CPLR § 2201 Stay
NAMA Holdings, LLC v Greenberg Traurig, LLP, 2009 NY Slip Op 04097 (App. Div., 1st, 2009)
The arbitration ruling denying disqualification of the attorneys at
a preliminary stage of that proceeding does not preclude the
disqualification claim. The doctrine of res judicata does not apply,
absent a final adjudication on the merits (see Clearwater Realty Co. v Hernandez,
256 AD2d 100, 101 ). Nor does the doctrine of collateral estoppel
conclusively bar plaintiff's claim, because the scope of the arbitral
ruling is not entirely clear (see Jeffreys v Griffin, 1 NY3d 34,
39 ). Moreover, the issue in this action is particularly
fact-laden and its resolution should await further factual development.
We note, however, that the burden is on plaintiff, as the opponent of
collateral estoppel, to demonstrate the absence of a full and fair
opportunity to be heard in the arbitration (id.), and plaintiff
failed to carry this burden. The allegations regarding defendants'

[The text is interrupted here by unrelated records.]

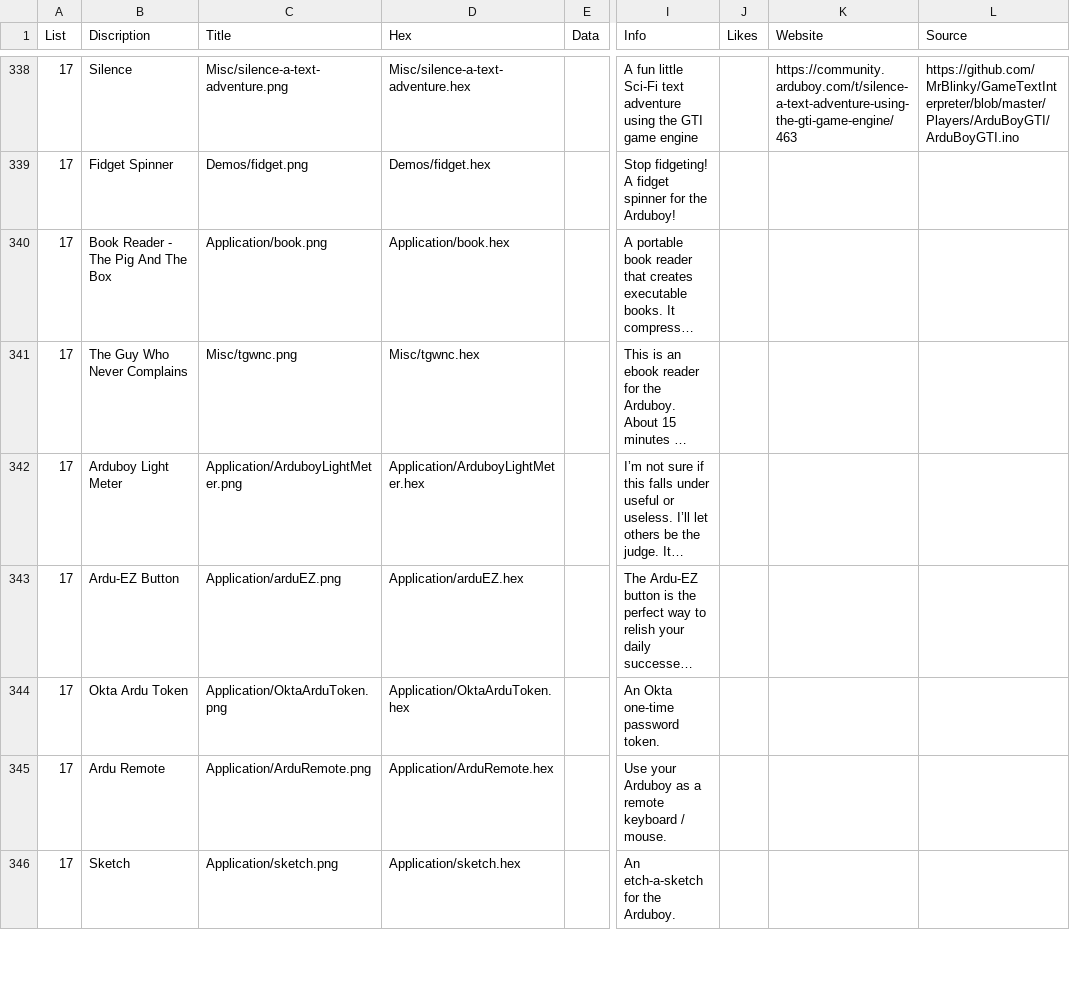
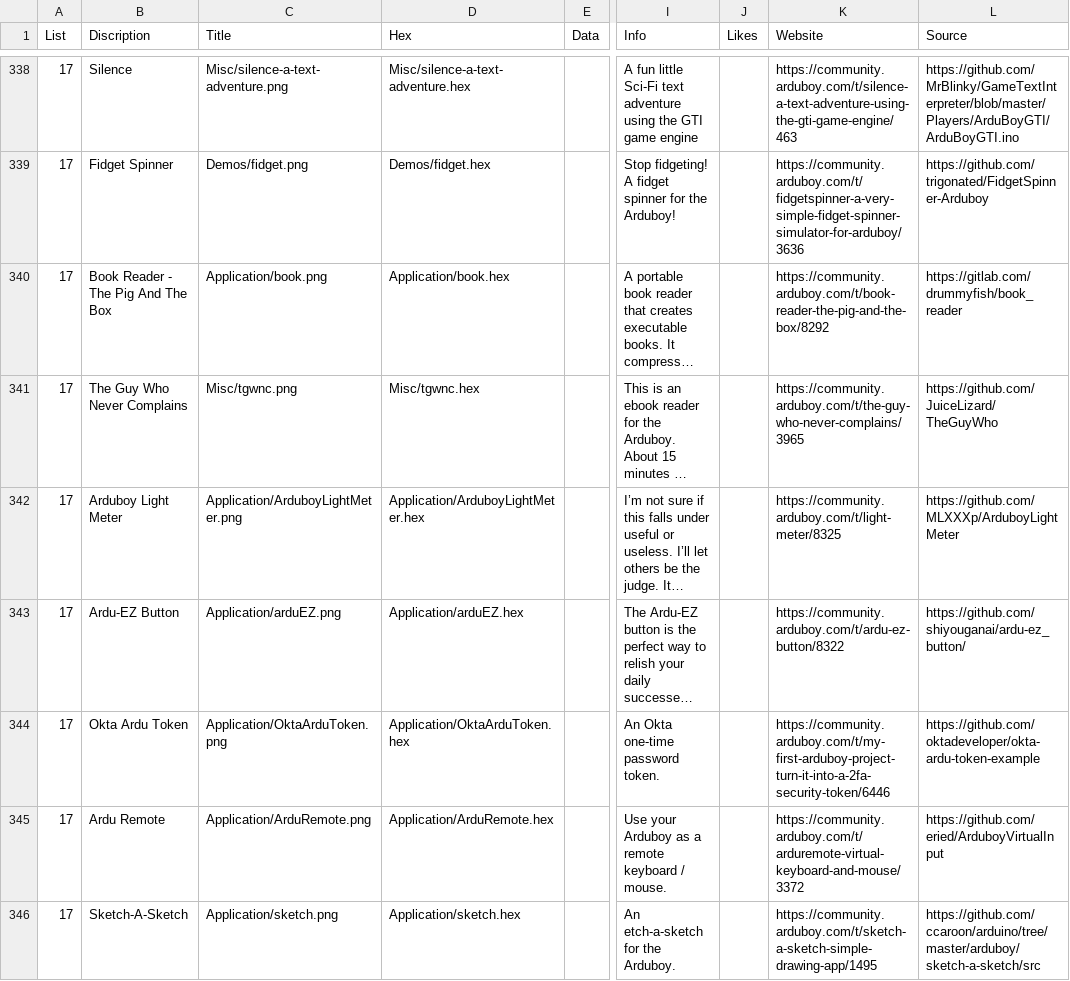
Before and after one commit to filmote/CartBuilder, a CSV file: flashcart-index.csv, drawn as a sheet; only a part is shown, gaps mark what is left out; long unchanged cells end in …; the diff covers the shown part only; the diff names each change by its address in the sheet, - before the commit and + after, or states it on an @@ line.

```diff
--- a/flashcart-index.csv
+++ b/flashcart-index.csv
-K339 (Website): (empty)
+K339 (Website): https://community.arduboy.com/t/fidgetspinner-a-very-simple-fidget-spinner-simulator-for-arduboy/3636
-L339 (Source): (empty)
+L339 (Source): https://github.com/trigonated/FidgetSpinner-Arduboy
-K340 (Website): (empty)
+K340 (Website): https://community.arduboy.com/t/book-reader-the-pig-and-the-box/8292
-L340 (Source): (empty)
+L340 (Source): https://gitlab.com/drummyfish/book_reader
-K341 (Website): (empty)
+K341 (Website): https://community.arduboy.com/t/the-guy-who-never-complains/3965
-L341 (Source): (empty)
+L341 (Source): https://github.com/JuiceLizard/TheGuyWho
-K342 (Website): (empty)
+K342 (Website): https://community.arduboy.com/t/light-meter/8325
-L342 (Source): (empty)
+L342 (Source): https://github.com/MLXXXp/ArduboyLightMeter
-K343 (Website): (empty)
+K343 (Website): https://community.arduboy.com/t/ardu-ez-button/8322
-L343 (Source): (empty)
+L343 (Source): https://github.com/shiyouganai/ardu-ez_button/
-K344 (Website): (empty)
+K344 (Website): https://community.arduboy.com/t/my-first-arduboy-project-turn-it-into-a-2fa-security-token/6446
-L344 (Source): (empty)
+L344 (Source): https://github.com/oktadeveloper/okta-ardu-token-example
-K345 (Website): (empty)
+K345 (Website): https://community.arduboy.com/t/arduremote-virtual-keyboard-and-mouse/3372
-L345 (Source): (empty)
+L345 (Source): https://github.com/eried/ArduboyVirtualInput
-B346 (Discription): Sketch
+B346 (Discription): Sketch-A-Sketch
-K346 (Website): (empty)
+K346 (Website): https://community.arduboy.com/t/sketch-a-sketch-simple-drawing-app/1495
-L346 (Source): (empty)
+L346 (Source): https://github.com/ccaroon/arduino/tree/master/arduboy/sketch-a-sketch/src
```
Also changed, not shown: 60 edited cells elsewhere in this file.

obstruction of discovery also are not precluded because the claim in
this action is not to obtain discovery, but to show how the attorneys
allegedly committed misconduct in [*2]obstructing it.
However, the court should have granted a stay pursuant to CPLR
2201 in the interest of judicial economy. There are overlapping issues
and common questions of fact, and the hearings in the arbitration, that
began a year before the commencement of this action, are nearly
complete (see Belopolsky v Renew Data Corp., 41 AD3d 322 ; cf. American Intl. Group, Inc. v Greenberg, 60 AD3d 483
 [finding that resolution of related action would not dispose of
or significantly limit issues before this Court or pose risk of
inconsistent rulings]; Metropolitan Steel Indus., Inc. v Tully Constr. Co., Inc., 55 AD3d 363, 364  [finding it unlikely that significant judicial economies would be served]).
The bold is mine.